··· Records provided ···

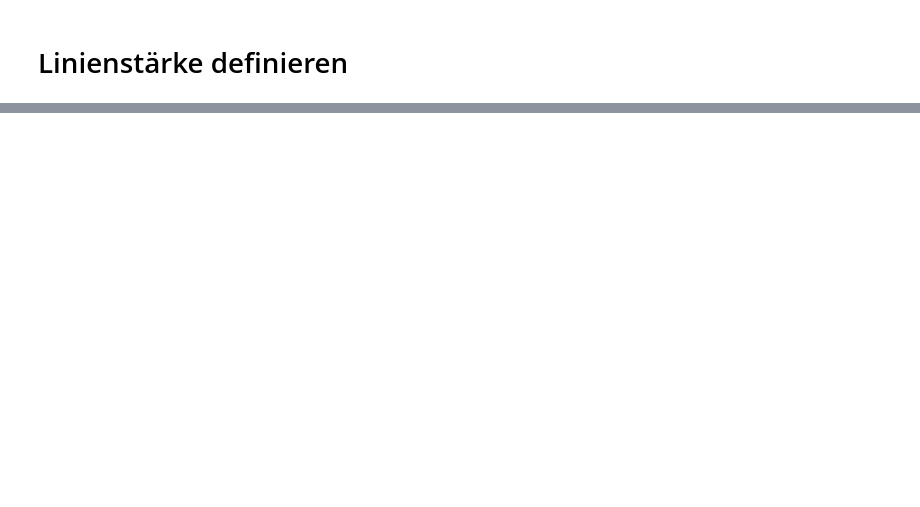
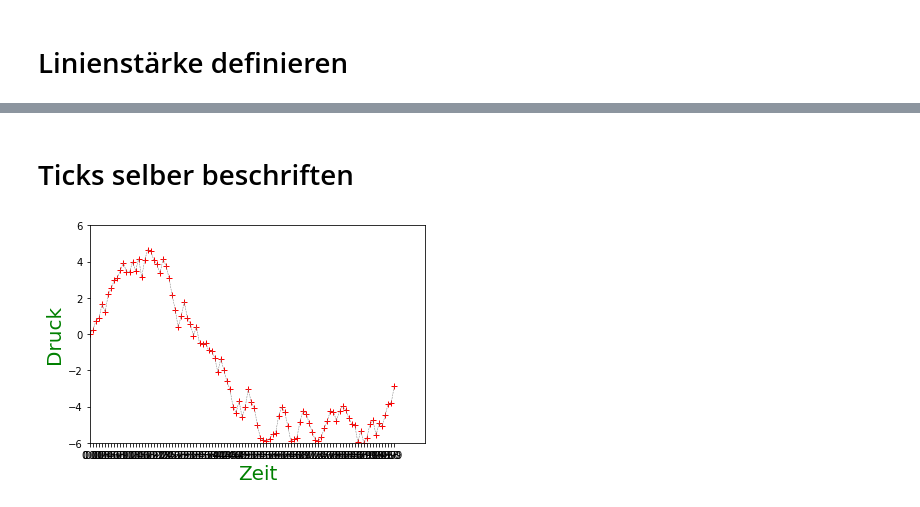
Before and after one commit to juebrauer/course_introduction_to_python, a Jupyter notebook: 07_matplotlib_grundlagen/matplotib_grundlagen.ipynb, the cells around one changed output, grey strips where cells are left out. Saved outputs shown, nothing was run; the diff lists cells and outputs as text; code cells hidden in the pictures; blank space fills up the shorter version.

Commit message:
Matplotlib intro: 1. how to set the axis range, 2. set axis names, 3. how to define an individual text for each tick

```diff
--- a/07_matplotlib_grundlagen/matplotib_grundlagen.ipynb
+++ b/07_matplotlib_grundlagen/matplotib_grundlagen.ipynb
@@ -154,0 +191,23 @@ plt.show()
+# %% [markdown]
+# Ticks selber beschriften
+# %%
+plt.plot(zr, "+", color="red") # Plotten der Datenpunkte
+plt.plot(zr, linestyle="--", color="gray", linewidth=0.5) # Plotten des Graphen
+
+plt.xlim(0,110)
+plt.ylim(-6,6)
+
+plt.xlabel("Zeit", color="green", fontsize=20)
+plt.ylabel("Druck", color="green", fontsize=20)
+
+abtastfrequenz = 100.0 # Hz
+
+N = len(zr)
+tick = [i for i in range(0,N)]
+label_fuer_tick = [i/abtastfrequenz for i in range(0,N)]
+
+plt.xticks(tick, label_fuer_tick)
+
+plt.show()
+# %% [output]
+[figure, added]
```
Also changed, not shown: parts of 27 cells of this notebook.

···

**Work request:**
Reproduce all entries exactly. Pictures do not belong in the copy.

**Exercise result:**
Before and after one commit to juebrauer/course_introduction_to_python, a Jupyter notebook: 07_matplotlib_grundlagen/matplotib_grundlagen.ipynb, the cells around one changed output, grey strips where cells are left out. Saved outputs shown, nothing was run; the diff lists cells and outputs as text; code cells hidden in the pictures; blank space fills up the shorter version.

Commit message:
Matplotlib intro: 1. how to set the axis range, 2. set axis names, 3. how to define an individual text for each tick

```diff
--- a/07_matplotlib_grundlagen/matplotib_grundlagen.ipynb
+++ b/07_matplotlib_grundlagen/matplotib_grundlagen.ipynb
@@ -154,0 +191,23 @@ plt.show()
+# %% [markdown]
+# Ticks selber beschriften
+# %%
+plt.plot(zr, "+", color="red") # Plotten der Datenpunkte
+plt.plot(zr, linestyle="--", color="gray", linewidth=0.5) # Plotten des Graphen
+
+plt.xlim(0,110)
+plt.ylim(-6,6)
+
+plt.xlabel("Zeit", color="green", fontsize=20)
+plt.ylabel("Druck", color="green", fontsize=20)
+
+abtastfrequenz = 100.0 # Hz
+
+N = len(zr)
+tick = [i for i in range(0,N)]
+label_fuer_tick = [i/abtastfrequenz for i in range(0,N)]
+
+plt.xticks(tick, label_fuer_tick)
+
+plt.show()
+# %% [output]
+[figure, added]
```
Also changed, not shown: parts of 27 cells of this notebook.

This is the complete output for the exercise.